At times, it’s a very quiet place, appearing deserted. But, for the 12-month period that ended May 18 of this year, Cambridge-Dorchester Regional Airport on Bucktown Road had 24,594 aircraft operations, an average of 67 per day. The mission of the county-owned, public-use complex is “to serve the air transportation and service needs of Dorchester County and the regional area by safely providing, operating, promoting, developing, and maintaining modern and efficient facilities and amenities for the traveling public.”
However, don’t compare it to BWI or Dulles, because the emphasis here is not on large-scale passenger travel.
“It’s really kind of a mix as far as the operations here,” said Director Steve Nuwer.
The airport covers a wide range of private and commercial uses, but the majority is general aviation, with five percent being military. 43 aircraft call this place home base, including crop dusters and jets. The local flight instructor handles training. Helicopters conduct practice on the grounds, and there are charter flights.
“We don’t have any commercial aviation transport operations out of the airport,” said Nuwer, “so we don’t have any charter operations that are based here, but they do fly in here on occasion.”
Some of those occasions include tourist visits to the Hyatt or even just attendance at the Ironman competition.
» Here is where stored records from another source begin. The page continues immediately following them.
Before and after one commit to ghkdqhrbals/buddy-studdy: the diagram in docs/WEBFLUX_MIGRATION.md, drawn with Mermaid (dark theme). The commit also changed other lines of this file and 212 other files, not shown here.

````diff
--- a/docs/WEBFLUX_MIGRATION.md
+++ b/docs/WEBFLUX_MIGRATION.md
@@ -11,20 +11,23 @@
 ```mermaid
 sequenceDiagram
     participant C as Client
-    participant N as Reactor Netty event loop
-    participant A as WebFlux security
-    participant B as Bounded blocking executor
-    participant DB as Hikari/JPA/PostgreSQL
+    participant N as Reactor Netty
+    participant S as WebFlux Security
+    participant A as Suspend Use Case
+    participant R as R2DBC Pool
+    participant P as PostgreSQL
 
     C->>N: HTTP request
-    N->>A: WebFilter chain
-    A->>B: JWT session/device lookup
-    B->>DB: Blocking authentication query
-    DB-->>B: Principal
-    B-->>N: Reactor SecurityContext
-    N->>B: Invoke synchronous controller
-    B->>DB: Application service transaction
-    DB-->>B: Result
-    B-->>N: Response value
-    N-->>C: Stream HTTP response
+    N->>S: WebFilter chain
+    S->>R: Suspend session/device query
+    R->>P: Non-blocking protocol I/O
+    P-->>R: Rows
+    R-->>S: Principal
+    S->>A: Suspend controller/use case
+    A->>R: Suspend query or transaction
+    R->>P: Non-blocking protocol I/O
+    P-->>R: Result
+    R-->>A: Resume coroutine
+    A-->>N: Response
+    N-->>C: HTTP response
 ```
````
It’s a long way from when airmail flights began on the grassy field back in 1936.
“There wasn’t a lot of commercial aviation back then,” said Nuwer. “Commercial aviation didn’t really start to pick up at least in this area until the fifties.”
In fact, the first paved runway here was laid around 1950. At some point (the records are vague), the city of Cambridge assumed ownership of the field, but eventually the county took over, and it has remained in Dorchester’s keeping ever since.
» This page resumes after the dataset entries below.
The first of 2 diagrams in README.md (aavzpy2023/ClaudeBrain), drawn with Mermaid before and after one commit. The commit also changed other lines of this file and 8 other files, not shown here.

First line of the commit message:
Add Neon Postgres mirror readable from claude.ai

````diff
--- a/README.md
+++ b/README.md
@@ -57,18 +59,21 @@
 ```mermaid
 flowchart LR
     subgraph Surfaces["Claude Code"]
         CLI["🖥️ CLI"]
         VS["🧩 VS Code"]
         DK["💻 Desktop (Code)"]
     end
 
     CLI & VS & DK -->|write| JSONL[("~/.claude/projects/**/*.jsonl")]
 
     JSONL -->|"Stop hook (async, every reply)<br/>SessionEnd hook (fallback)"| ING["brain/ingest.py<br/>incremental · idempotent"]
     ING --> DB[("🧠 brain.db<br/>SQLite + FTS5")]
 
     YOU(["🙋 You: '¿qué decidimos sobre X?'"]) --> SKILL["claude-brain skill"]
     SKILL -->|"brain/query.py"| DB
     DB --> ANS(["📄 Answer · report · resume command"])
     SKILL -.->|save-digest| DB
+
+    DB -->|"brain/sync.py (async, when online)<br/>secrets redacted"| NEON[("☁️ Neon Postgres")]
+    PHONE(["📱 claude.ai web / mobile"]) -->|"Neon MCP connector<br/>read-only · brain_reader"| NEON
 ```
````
Nuwer did his original flight training at this airport in 1979. It was a family tradition to get up in the sky: his father did air shows in the seventies, and his brother flies for the Maryland Department of Agriculture. Nuwer retired from corporate sales and marketing four years ago to work for the airport.
Cambridge-Dorchester Regional has a five-year plan with the Federal Aviation Administration, a rolling plan that is updated every year. They have an eye toward further development of the 350 acres of property; space has already been set aside for building new hangars. Other projects are farther off, such as extending the 4,476-foot runway to the south, which would require moving the railroad and Cordtown Road. The next big endeavor will be resurfacing the existing runway, which the FAA considers to be at the end of its life. Fortunately, the airport just received $52,538 in federal funding for infrastructure improvements.
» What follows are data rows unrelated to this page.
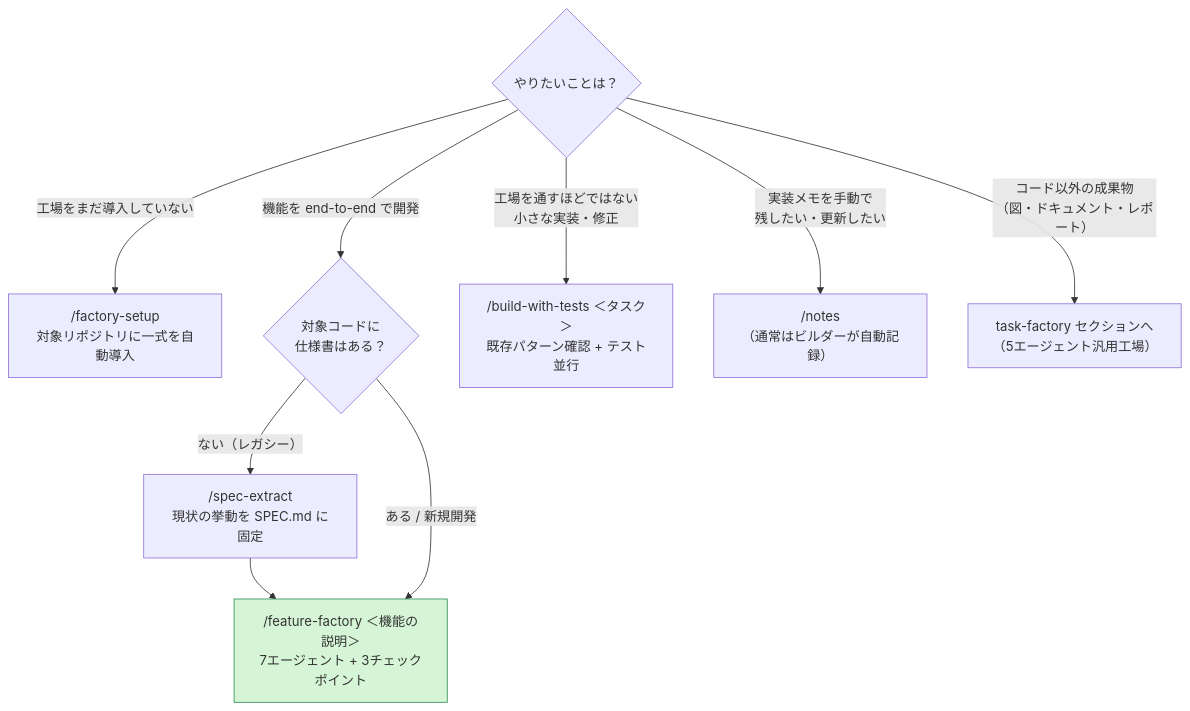
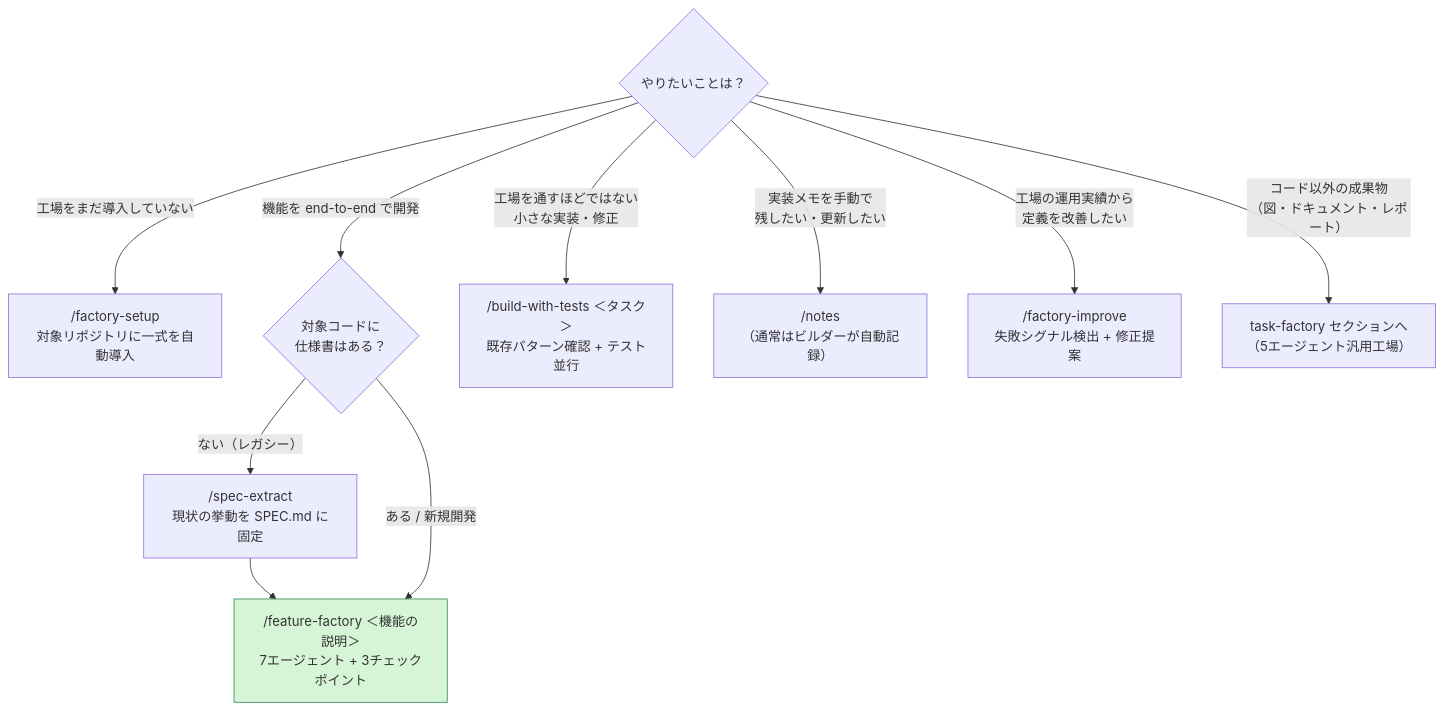
Before and after one commit to mrkxlia/claude-code-workbench-ja: the fourth of 4 diagrams in software-factory/README.md, drawn with Mermaid. The commit also changed other lines of this file and 7 other files, not shown here.

First line of the commit message:
プラグイン化 + クイックスタート + 自己改善ループ /factory-improve を追加

````diff
--- a/software-factory/README.md
+++ b/software-factory/README.md
@@ -147,13 +147,14 @@
 ```mermaid
 flowchart TD
     q0{"やりたいことは？"}
     q0 -->|"工場をまだ導入していない"| setup["/factory-setup<br/>対象リポジトリに一式を自動導入"]
     q0 -->|"機能を end-to-end で開発"| q1{"対象コードに<br/>仕様書はある？"}
     q1 -->|"ない（レガシー）"| se["/spec-extract<br/>現状の挙動を SPEC.md に固定"]
     se --> ff["/feature-factory ＜機能の説明＞<br/>7エージェント + 3チェックポイント"]
     q1 -->|"ある / 新規開発"| ff
     q0 -->|"工場を通すほどではない<br/>小さな実装・修正"| bwt["/build-with-tests ＜タスク＞<br/>既存パターン確認 + テスト並行"]
     q0 -->|"実装メモを手動で<br/>残したい・更新したい"| nt["/notes<br/>（通常はビルダーが自動記録）"]
+    q0 -->|"工場の運用実績から<br/>定義を改善したい"| fi["/factory-improve<br/>失敗シグナル検出 + 修正提案"]
     q0 -->|"コード以外の成果物<br/>（図・ドキュメント・レポート）"| tf["task-factory セクションへ<br/>（5エージェント汎用工場）"]
     style ff fill:#d6f5d6,stroke:#2e8b57
 ```
````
More recently, the focus was on completing a fence along the road.
“It’s a wildlife fence, because we have a lot of deer in this area and deer can be very, very problematic to aircraft,” explained Nuwer. “So, we’re trying to make it safer.”
They also hope to get a new restaurant into the space formerly occupied by the popular Katie’s at the Airport, which was forced by the County Council to close in January. An eating establishment would be a boon for a place that will inevitably get busier as time goes by.
“General aviation is continuing to grow,” said Nuwer. “Countrywide, there is a shortage of pilots. There’s a shortage of licensed aviation mechanics. There’s a lot of commercial opportunities in aviation. The one thing that this airport has to offer is there’s lots of room to grow. A lot of airports are really constrained. Neighborhoods are growing up around and things like that, and they just don’t have the ability to grow anymore. We’ve got plenty of land.”